What the exercise asks – Read the data, and whenever a line holds the word "endblock", report that line.

******************************

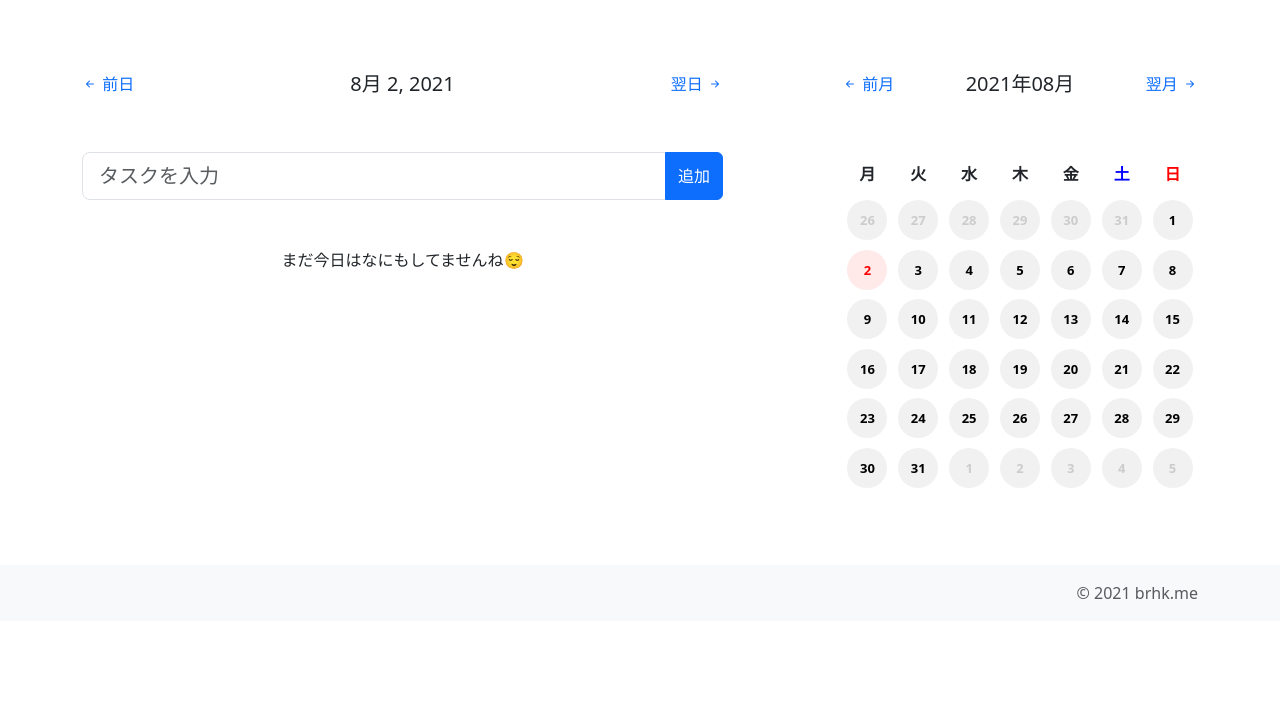
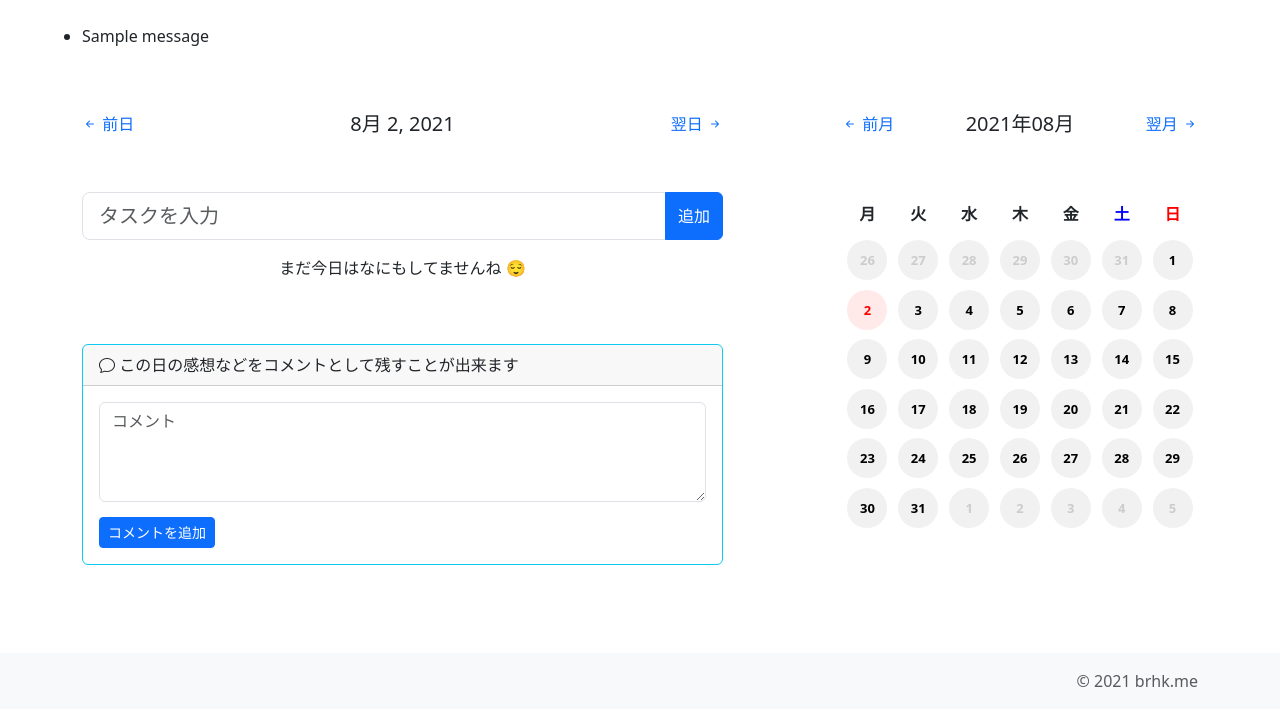
Before and after one commit to kazuoyamana/DoneList, a Django app: page / in a window 1280 px wide. Shown: the part 56-782 px from the top of the page. Run offline with Django 3.2, Linux system fonts and the light colour scheme; a user stored in the database is signed in; tables that the repository leaves empty hold one stand-in row (values such as "Sample post"); one stand-in notice (Sample message) is shown; style sheets or scripts are compiled from the project's sources; some libraries are stand-ins or nearby versions.

Commit message:
Add Comment function. Comments are now also displayed on the calendar.

```diff
--- a/static/scss/main.scss
+++ b/static/scss/main.scss
@@ -39,9 +39,13 @@ table.task-calendar {
     td {
       text-align: center;
       padding: .3em .2em;
-      position: relative;
+
 
       span {
+        display: inline-block;
+        position: relative;
+        height: 40px;
+        width: 40px;
 
         &.has-task {
 
@@ -89,18 +93,54 @@ table.task-calendar {
       i.bi-check-circle-fill {
         position: absolute;
         top: 0;
+        left: 0;
         color: red;
         line-height: 1;
         background-color: white;
         border-radius: 100%;
+      }
+      // コメントマーク
+      i.bi-chat {
+        position: absolute;
+        bottom: 0;
+        right: 0;
+        line-height: 1;
+        background-color: white;
+        border-radius: 100%;
+        font-size: 13px;
       }
 
     }
   }
 }
 
+// 前日・翌日・前月・翌月表示部分
 .prev, .next {
   a {
     text-decoration: none;
   }
 }
+
+
+.comment {
+  margin: 3em 0;
+  h3 {
+    font-size: 16px;
+    padding: 10px;
+    background-color: #eee;
+  }
+
+  span.badge {
+    cursor: pointer;
+  }
+
+  textarea {
+    height: 100px !important;
+    margin-bottom: 15px;
+  }
+
+  .comment-edit {
+  }
+  .comment-normal {
+  }
+}
--- a/task/admin.py
+++ b/task/admin.py
@@ -1,5 +1,6 @@
 from django.contrib import admin
-from .models import Task
+from .models import Task, Comment
 
 
 admin.site.register(Task)
+admin.site.register(Comment)
--- a/task/forms.py
+++ b/task/forms.py
@@ -1,5 +1,5 @@
 from django import forms
-from .models import Task
+from .models import Task, Comment
 
 
 class AddTaskForm(forms.ModelForm):
@@ -7,3 +7,10 @@ class AddTaskForm(forms.ModelForm):
     class Meta:
         model = Task
         fields = ('title',)
+
+
+class AddCommentForm(forms.ModelForm):
+
+    class Meta:
+        model = Comment
+        fields = ('body',)
--- a/task/models.py
+++ b/task/models.py
@@ -17,5 +17,13 @@ class Task(models.Model):
         return self.title
 
 
-# created_at は DateTimeField の auto_now_add=True にしてたけど、
-# これだと任意の値で上書きできないので timezone.now に変更
+class Comment(models.Model):
+    body = models.TextField('コメント')
+    created_at = models.DateField('コメント作成日', default=timezone.now)
+    created_by = models.ForeignKey(settings.AUTH_USER_MODEL, on_delete=models.CASCADE)
+
+    class Meta:
+        db_table = 'comment'
+
+    def __str__(self):
+        return self.body
--- a/task/urls.py
+++ b/task/urls.py
@@ -1,5 +1,5 @@
 from django.urls import path
-from .views import task_delete, task_done, TopView
+from .views import task_delete, task_done, TopView, delete_comment
 
 app_name = 'task'
 
@@ -8,4 +8,5 @@ urlpatterns = [
     path('<int:year>/<int:month>/<int:day>/', TopView.as_view(), name='day'),
     path('delete/<int:task_id>/', task_delete, name='delete'),
     path('done/<int:task_id>/<str:status>/', task_done, name='done'),
+    path('delete_co/<int:year>/<int:month>/<int:day>/', delete_comment, name='delete_co'),
 ]
--- a/task/views.py
+++ b/task/views.py
@@ -1,16 +1,15 @@
 import datetime
 
-from django.contrib.auth.decorators import login_required
 from django.utils import timezone
 from django.http import HttpResponse
 from django.shortcuts import render, redirect, get_object_or_404
-from django.utils.decorators import method_decorator
 from django.views.decorators.csrf import csrf_protect
+from django.contrib.auth.decorators import login_required
 from django.views import generic
 
 from . import mixins
-from .models import Task
-from .forms import AddTaskForm
+from .models import Task, Comment
+from .forms import AddTaskForm, AddCommentForm
 
 
 @csrf_protect
@@ -48,7 +47,7 @@ class TopView(mixins.MonthWithTaskMixin, generic.TemplateView):
 
         today = datetime.date.today()
 
-        # 日付のパラメータが無い時は今日を表示（トップページ）
+        # 日付のパラメータが無い時（トップページ）は今日を表示
         if kwargs.get('year') is None:
             kwargs['year'] = today.year
             kwargs['month'] = today.month
@@ -56,19 +55,45 @@ class TopView(mixins.MonthWithTaskMixin, generic.TemplateView):
 
         the_day = datetime.date(kwargs['year'], kwargs['month'], kwargs['day'])
 
+        # コメントを取得、なければNoneを入れておく
+        try:
+            comment = Comment.objects.filter(created_by=request.user, created_at=the_day)[0]
+        except IndexError:
+            comment = None
+
         if request.user.is_authenticated:
             tasks = Task.objects.filter(created_by=request.user, created_at=the_day)
             form = AddTaskForm(request.POST or None)
 
-            if request.method == 'POST' and form.is_valid():
-                form = form.save(commit=False)
-                form.created_by = request.user
+            # コメントが存在すれば編集モードに
+            if comment:
+                cform = AddCommentForm(request.POST or None, instance=comment)
+            else:
+                cform = AddCommentForm(request.POST or None)
 
-                # 今日以外では「選択されている日」をタスクの作成日に入れる
-                if today != the_day:
-                    form.created_at = the_day
+            if request.method == 'POST':
+                # タスクフォーム処理開始
+                if form.is_valid():
+                    form = form.save(commit=False)
+                    form.created_by = request.user
 
-                form.save()
+                    # 今日以外では「選択されている日」をタスクの作成日に入れる
+                    if today != the_day:
+                        form.created_at = the_day
+
+                    form.save()
+
+                # コメントフォーム処理開始
+                if cform.is_valid():
+                    cform = cform.save(commit=False)
+                    cform.created_by = request.user
+
+                    # 今日以外では「選択されている日」をタスクの作成日に入れる
+                    if today != the_day:
+                        cform.created_at = the_day
+
+                    cform.save()
+
                 return redirect('task:day', kwargs['year'], kwargs['month'], kwargs['day'])
 
             # 明日と昨日を取得
@@ -81,7 +106,9 @@ class TopView(mixins.MonthWithTaskMixin, generic.TemplateView):
                 'today': today,
                 'yesterday': yesterday,
                 'tomorrow': tomorrow,
-                'the_day': the_day
+                'the_day': the_day,
+                'cform': cform,
+                'comment': comment,
             }
 
             context = super().get_context_data(**kwargs)
@@ -92,3 +119,20 @@ class TopView(mixins.MonthWithTaskMixin, generic.TemplateView):
             return self.render_to_response(context)
         else:
             return render(request, 'task/top_guest.html')
+
+
+@login_required
+def delete_comment(request, year, month, day):
+    today = datetime.date.today()
+
+    # 日付のパラメータが無い時は今日を表示（トップページ）
+    if year is None:
+        year = today.year
+        month = today.month
+        day = today.day
+
+    the_day = datetime.date(year, month, day)
+    comment = Comment.objects.get(created_by=request.user, created_at=the_day)
+
+    comment.delete()
+    return redirect('task:day', year, month, day)
--- a/templates/base.html
+++ b/templates/base.html
@@ -18,7 +18,7 @@
   <link href="https://fonts.googleapis.com/css2?family=M+PLUS+1p:wght@300&display=swap" rel="stylesheet">
 
   <link rel="stylesheet" href="{% static 'css/main.css' %}">
-  <title>DoneList {% block title %}{% endblock %}</title>
+  <title>{% block title %}{% endblock %} | DoneList</title>
 </head>
 <body>
 
--- a/templates/task/top.html
+++ b/templates/task/top.html
@@ -1,13 +1,24 @@
 {% extends 'base.html' %}
 {% load widget_tweaks %}
+{% load django_bootstrap5 %}
 
-{% block title %}今日やったことを記録しよう！{% endblock %}
+
+{% block title %}{{ the_day|date }}{% endblock %}
 
 {% block content %}
 
   <div class="container">
 
     <div class="row justify-content-xl-between justify-content-center py-4">
+
+      {% if messages %}
+        <ul class="messages">
+          {% for message in messages %}
+            <li{% if message.tags %} class="{{ message.tags }}"{% endif %}>{{ message }}</li>
+          {% endfor %}
+        </ul>
+      {% endif %}
+      {% bootstrap_messages %}
 
       <div class="col-lg-8 col-md-10 col-xl-7">
 
@@ -21,7 +32,7 @@
           </a></div>
         </div>
 
-        <form method="post" class="my-5">
+        <form method="post" class="form">
           {% csrf_token %}
           <div class="input-group mb-3 p-0">
             {{ form.title|attr:'class:form-control form-control-lg'|attr:'placeholder:タスクを入力' }}
@@ -45,18 +56,58 @@
                 <i class="bi bi-x-circle-fill"> </i>
               </a>
             </li>
-          {% empty %}
+            {% empty %}
             <p class="text-center">
               {% if the_day > today %}
-                まだ何も予定がありませんね😌
+                この日はまだ予定がありません 😌
               {% elif the_day == today %}
-                まだ今日はなにもしてませんね😌
+                まだ今日はなにもしてませんね 😌
               {% else %}
-                この日はなにもしませんでした😅
+                この日はなにもしてません 😅
               {% endif %}
             </p>
           {% endfor %}
         </ul>
+
+
+        <div class="card border-info mb-3 comment">
+          {% if comment %}
+            <form method="post">
+              {% csrf_token %}
+              <div class="card-header">
+                <div class="d-flex justify-content-between">
+                  <div class="col">
+                    この日の感想など
+                  </div>
+                    <a class="" id="edit-comment"><span class="badge rounded-pill bg-danger">編集する</span></a>
+                </div>
+              </div>
+
+              <div class="card-body comment-normal">
+                <p class="card-text">{{ comment|linebreaksbr }}</p>
+              </div>
+
+              <div class="card-body comment-edit" style="display: none">
+                {{ cform.body|attr:'class:form-control comment_form'|attr:'placeholder:コメント' }}
+                <input type="submit" value="コメントを変更" class="btn btn-sm btn-primary">
+                <a class="btn btn-secondary btn-sm" id="cancel-comment">キャンセル</a>
+                <a class="btn btn-danger btn-sm"
+                   href="{% url 'task:delete_co' the_day.year the_day.month the_day.day %}">削除</a>
+              </div>
+
+            </form>
+          {% else %}
+            <div class="card-header"><i class="bi bi-chat"></i> この日の感想などをコメントとして残すことが出来ます</div>
+            <form method="post" class="m-3">
+              {% csrf_token %}
+              {{ cform.body|attr:'class:form-control comment_form'|attr:'placeholder:コメント' }}
+              <input type="submit" value="コメントを追加" class="btn btn-sm btn-primary">
+            </form>
+          {% endif %}
+
+        </div>
+
+
       </div>
 
 
@@ -103,10 +154,13 @@
                 {% endif %}
 
 
-              {% if tasks %}<span class="has-task">
-                {% if False not in tasks %}<i class="bi bi-check-circle-fill"></i>{% endif %}
+              {#  タスクの存在確認と完了確認分岐  #}
+              {% if 'Yet' in tasks or 'Done' in tasks %}<span class="has-task">
+                {% if 'Yet' not in tasks %}<i class="bi bi-check-circle-fill"></i>{% endif %}
               {% else %}<span>
               {% endif %}
+              {#  コメントの存在確認  #}
+              {% if 'Comment' in tasks %}<i class="bi bi-chat"></i>{% endif %}
               <a href="{% url 'task:day' day.year day.month day.day %}">{{ day.day }}</a>
               </span>
 
@@ -200,6 +254,32 @@
       })
     }
 
+    // --------------------------------------------
+    // コメント編集表示切り替え
+    // --------------------------------------------
+    const editBtn = document.getElementById('edit-comment')
+    const cancelBtn = document.getElementById('cancel-comment')
+    let commentNormal = document.querySelector('.comment-normal')
+    let commentEdit = document.querySelector('.comment-edit')
+
+    let changeDisplay = (el) => {
+      if (el.style.display === 'none') {
+        el.style.display = 'block'
+      } else {
+        el.style.display = 'none'
+      }
+    }
+
+    commentBtns = [editBtn, cancelBtn]
+
+    for (let i = 0; i < commentBtns.length; i++) {
+      commentBtns[i].addEventListener('click', function () {
+        changeDisplay(commentNormal)
+        changeDisplay(commentEdit)
+      })
+    }
+
+
   </script>
 
 {% endblock %}
```
Also changed, not shown: task/mixins.py (+11 -2 lines).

******************************

Written answer –
-  <title>DoneList {% block title %}{% endblock %}</title>
+  <title>{% block title %}{% endblock %} | DoneList</title>
-{% block title %}今日やったことを記録しよう！{% endblock %}
+{% block title %}{{ the_day|date }}{% endblock %}
 {% endblock %}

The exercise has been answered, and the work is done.